Sanders described ongoing efforts in West Virginia is one example of such a place, where roughly 450 steel workers at a company owned by Warren Buffett’s Berkshire Hathaway, Special Metals, have been striking since October. The company has offered “an outrageous and insulting contract” with no pay raises this year, while it quadruples health care premiums and reduces time off.

The senator also pointed to a bakery workers’ strike in California, where about 100 workers – the majority of whom are Latina women – are striking against Rich Products Corporation for forcing them to work up to 16 hours a day. Warrior Met Coal employees in Alabama, who work similar long hours, are on strike since April. Workers were forced to accept a pay cut of more than 20 percent by Wall Street investors in 2016 after they had to restructure their company.

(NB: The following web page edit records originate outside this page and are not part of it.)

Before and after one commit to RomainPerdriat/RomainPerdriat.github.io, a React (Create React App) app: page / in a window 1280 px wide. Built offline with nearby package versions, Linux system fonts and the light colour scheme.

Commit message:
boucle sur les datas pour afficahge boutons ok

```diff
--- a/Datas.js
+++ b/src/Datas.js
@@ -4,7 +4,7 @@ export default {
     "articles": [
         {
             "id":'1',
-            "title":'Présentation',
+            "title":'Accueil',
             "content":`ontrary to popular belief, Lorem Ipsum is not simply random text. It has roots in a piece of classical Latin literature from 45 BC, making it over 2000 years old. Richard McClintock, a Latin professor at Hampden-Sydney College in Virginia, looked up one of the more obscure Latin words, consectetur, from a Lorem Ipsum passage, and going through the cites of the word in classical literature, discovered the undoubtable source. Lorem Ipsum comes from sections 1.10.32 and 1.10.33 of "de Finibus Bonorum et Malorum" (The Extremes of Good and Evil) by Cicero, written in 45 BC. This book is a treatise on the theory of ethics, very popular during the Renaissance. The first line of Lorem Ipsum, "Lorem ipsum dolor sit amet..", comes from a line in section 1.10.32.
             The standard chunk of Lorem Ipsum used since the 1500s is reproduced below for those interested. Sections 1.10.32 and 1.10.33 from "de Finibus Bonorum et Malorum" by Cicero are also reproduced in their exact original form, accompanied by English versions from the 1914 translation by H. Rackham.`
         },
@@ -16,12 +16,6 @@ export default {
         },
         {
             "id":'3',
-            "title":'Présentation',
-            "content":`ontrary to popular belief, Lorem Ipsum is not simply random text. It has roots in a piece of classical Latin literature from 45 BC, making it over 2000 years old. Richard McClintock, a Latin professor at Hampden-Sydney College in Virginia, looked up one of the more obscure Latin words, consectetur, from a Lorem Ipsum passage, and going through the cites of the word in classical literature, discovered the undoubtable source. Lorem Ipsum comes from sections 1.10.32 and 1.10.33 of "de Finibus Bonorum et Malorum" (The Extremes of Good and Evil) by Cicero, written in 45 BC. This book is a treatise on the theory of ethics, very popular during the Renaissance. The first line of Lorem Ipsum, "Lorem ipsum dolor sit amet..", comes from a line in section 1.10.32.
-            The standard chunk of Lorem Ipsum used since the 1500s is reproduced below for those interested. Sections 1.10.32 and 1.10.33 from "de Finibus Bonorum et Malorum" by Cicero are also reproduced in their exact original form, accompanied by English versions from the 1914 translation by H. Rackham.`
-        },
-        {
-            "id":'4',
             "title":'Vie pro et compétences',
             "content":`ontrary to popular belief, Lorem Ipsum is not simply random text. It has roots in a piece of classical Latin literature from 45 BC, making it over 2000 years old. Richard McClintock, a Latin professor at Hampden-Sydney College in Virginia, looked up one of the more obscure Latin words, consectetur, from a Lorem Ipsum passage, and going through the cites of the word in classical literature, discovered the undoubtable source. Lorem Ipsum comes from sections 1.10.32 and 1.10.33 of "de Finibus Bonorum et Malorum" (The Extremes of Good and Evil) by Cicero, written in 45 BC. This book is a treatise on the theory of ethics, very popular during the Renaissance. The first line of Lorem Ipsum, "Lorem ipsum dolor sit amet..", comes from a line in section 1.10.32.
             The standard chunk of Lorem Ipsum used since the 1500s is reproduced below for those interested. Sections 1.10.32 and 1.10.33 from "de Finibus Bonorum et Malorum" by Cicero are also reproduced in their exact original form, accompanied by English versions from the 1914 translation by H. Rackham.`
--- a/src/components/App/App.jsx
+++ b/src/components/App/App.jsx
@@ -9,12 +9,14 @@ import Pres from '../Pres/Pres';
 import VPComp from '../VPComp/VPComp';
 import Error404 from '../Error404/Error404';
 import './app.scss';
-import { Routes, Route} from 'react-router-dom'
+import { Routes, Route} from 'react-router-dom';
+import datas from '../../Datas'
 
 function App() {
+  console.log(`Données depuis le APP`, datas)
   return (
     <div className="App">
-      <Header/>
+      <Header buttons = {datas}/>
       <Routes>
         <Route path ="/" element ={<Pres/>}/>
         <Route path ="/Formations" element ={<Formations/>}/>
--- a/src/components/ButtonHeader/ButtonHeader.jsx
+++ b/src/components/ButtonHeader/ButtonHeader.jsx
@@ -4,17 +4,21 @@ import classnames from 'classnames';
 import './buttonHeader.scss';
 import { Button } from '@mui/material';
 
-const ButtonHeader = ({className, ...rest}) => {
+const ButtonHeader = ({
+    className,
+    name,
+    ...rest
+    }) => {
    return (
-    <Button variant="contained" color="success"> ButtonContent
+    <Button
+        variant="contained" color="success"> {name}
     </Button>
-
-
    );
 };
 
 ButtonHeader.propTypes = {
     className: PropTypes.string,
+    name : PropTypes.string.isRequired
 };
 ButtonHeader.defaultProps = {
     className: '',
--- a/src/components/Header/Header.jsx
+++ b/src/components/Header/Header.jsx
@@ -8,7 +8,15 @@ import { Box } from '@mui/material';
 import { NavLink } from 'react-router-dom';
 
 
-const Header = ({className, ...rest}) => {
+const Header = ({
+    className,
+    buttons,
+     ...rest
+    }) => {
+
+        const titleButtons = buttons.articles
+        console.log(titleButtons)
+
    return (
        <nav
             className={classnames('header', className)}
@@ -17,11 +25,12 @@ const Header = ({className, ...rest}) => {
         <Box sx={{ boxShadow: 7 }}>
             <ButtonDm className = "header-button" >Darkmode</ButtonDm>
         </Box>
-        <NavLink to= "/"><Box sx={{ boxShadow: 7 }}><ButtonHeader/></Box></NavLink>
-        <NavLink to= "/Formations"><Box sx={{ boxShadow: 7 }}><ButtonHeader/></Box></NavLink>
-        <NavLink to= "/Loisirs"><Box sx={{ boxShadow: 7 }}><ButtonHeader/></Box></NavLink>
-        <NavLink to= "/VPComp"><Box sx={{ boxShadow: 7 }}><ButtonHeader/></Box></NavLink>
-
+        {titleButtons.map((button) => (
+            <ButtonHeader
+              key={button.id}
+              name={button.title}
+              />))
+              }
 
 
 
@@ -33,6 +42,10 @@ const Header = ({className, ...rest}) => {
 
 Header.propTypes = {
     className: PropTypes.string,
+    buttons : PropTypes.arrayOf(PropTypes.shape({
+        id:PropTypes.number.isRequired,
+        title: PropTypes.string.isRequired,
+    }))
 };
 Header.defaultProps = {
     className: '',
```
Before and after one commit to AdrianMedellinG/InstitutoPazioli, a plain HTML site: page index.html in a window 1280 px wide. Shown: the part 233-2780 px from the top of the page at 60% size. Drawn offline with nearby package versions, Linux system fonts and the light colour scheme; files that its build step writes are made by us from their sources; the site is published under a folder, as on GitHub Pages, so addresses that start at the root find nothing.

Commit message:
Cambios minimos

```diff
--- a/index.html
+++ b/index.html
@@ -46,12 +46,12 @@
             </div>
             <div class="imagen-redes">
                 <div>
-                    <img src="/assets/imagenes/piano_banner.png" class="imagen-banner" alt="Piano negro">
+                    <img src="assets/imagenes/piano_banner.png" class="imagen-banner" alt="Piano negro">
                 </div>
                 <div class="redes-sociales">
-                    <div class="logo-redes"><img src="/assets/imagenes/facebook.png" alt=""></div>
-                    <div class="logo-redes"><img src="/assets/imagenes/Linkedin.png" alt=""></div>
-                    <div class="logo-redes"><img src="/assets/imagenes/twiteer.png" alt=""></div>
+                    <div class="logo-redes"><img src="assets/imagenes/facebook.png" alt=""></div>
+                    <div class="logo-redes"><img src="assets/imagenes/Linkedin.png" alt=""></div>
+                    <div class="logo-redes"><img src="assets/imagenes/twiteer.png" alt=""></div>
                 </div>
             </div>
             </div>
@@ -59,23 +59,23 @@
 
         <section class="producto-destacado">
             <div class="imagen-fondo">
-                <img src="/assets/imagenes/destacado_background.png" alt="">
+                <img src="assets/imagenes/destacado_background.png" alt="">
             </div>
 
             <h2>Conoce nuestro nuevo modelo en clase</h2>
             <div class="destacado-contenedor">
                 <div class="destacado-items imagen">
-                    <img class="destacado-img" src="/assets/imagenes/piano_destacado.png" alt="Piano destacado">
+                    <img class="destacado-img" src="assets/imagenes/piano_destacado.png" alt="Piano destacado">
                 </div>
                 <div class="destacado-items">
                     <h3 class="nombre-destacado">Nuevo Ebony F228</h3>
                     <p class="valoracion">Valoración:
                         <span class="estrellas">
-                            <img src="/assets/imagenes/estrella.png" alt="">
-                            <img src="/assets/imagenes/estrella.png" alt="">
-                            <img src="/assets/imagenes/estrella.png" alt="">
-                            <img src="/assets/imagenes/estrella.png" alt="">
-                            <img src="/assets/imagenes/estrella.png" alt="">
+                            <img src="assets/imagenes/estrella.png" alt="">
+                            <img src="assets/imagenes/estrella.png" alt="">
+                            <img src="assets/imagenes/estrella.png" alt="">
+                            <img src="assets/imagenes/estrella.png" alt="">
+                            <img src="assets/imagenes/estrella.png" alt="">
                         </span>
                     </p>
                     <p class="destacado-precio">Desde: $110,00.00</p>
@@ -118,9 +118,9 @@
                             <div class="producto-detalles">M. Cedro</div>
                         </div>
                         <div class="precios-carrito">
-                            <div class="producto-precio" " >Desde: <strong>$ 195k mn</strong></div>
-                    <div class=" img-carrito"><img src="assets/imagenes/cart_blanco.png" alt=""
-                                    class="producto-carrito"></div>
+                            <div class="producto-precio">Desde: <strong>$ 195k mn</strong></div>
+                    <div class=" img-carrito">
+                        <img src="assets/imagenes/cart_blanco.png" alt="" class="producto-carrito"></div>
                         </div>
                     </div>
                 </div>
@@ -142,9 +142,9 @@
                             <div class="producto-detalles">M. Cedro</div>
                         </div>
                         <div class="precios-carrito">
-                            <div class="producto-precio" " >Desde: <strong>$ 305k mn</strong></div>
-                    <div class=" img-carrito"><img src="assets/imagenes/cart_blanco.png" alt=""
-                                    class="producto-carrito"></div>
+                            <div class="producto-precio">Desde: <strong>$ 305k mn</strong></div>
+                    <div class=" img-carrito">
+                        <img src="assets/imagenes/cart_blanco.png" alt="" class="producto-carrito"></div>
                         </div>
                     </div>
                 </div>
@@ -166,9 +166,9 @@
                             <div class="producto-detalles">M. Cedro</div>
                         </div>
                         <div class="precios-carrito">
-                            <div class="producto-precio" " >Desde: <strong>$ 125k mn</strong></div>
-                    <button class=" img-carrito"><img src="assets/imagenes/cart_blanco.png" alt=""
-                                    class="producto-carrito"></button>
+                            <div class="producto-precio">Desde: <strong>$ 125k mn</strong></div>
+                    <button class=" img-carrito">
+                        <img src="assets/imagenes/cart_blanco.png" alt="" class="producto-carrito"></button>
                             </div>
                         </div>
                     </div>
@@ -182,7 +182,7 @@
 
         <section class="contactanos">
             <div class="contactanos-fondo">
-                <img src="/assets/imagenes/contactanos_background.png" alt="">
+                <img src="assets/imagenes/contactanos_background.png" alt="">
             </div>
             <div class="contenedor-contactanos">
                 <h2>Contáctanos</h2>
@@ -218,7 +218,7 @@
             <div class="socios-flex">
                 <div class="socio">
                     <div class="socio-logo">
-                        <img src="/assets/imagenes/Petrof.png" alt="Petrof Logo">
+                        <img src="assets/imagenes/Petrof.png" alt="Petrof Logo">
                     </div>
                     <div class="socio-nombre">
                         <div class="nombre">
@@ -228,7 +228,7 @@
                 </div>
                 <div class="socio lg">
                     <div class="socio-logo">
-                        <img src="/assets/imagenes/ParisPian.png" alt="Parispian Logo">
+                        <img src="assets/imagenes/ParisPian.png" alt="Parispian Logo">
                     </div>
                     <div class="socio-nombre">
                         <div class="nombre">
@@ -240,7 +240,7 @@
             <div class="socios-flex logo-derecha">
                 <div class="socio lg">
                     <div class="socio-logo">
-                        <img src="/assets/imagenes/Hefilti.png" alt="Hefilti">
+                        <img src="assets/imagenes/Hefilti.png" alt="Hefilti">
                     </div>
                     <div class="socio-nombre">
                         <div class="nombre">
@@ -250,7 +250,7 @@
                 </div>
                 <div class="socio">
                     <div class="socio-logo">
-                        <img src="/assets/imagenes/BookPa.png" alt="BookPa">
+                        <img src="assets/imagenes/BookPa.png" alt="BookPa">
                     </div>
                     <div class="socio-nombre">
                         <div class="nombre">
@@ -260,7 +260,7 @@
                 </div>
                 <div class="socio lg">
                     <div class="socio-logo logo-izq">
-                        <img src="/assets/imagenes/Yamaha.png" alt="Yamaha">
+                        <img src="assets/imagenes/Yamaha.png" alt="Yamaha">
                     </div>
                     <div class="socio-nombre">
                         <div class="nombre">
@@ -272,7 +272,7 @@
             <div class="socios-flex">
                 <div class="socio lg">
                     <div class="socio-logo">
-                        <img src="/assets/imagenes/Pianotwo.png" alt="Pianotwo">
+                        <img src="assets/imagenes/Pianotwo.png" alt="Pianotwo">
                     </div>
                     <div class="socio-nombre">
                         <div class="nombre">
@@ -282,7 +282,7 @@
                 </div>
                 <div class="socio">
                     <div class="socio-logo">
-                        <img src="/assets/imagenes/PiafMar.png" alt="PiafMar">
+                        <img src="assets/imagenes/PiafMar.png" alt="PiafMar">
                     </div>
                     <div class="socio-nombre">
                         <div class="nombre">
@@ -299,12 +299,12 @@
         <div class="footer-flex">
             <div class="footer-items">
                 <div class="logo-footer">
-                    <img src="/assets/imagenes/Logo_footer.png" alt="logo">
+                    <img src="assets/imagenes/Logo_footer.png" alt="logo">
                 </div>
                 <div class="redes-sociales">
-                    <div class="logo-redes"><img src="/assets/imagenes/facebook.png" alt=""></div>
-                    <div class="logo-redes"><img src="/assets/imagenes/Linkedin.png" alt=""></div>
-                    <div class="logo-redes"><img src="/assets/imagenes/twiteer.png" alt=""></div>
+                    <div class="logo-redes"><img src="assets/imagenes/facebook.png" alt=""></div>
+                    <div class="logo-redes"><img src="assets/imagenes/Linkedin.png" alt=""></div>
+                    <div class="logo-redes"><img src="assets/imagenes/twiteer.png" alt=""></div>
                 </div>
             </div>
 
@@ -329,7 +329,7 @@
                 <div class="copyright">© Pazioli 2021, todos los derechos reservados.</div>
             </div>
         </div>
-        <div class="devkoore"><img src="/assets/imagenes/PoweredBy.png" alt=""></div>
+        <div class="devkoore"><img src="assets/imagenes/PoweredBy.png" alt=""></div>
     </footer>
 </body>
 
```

Sanders pointed out that while these companies refuse to treat their workers fairly, they have all made enormous profits. Rich Products made $4 billion and Special Metals made $1.5 million last year. Since 2014, Warrior Met has paid $1.4 billion in dividends to shareholders.

Workers currently face ever-increasing corporate greed, a devastating pandemic and a political system that is rapidly deteriorating – and as class warfare is “intensifying,” organizing is more critical than ever. “The stakes are just too high,” Sanders wrote. “Despair is not an option. We must stand up and fight back.”

Sanders said that the labor movement can bring about change, as can transformative social movements. He also stated that corporate greed and growing Oligarchy are the enemies of these movements.

“The greatest weapon our opponents have is not just their unlimited wealth and power. It is their ability to create a culture that makes us feel weak and hopeless and diminishes the strength of human solidarity,” Sanders wrote. “And here is our new year’s resolution. We will do the exact same as the thousands of workers who fought bravely in 2021. We will not be saved by any one individual. We must rise up together.”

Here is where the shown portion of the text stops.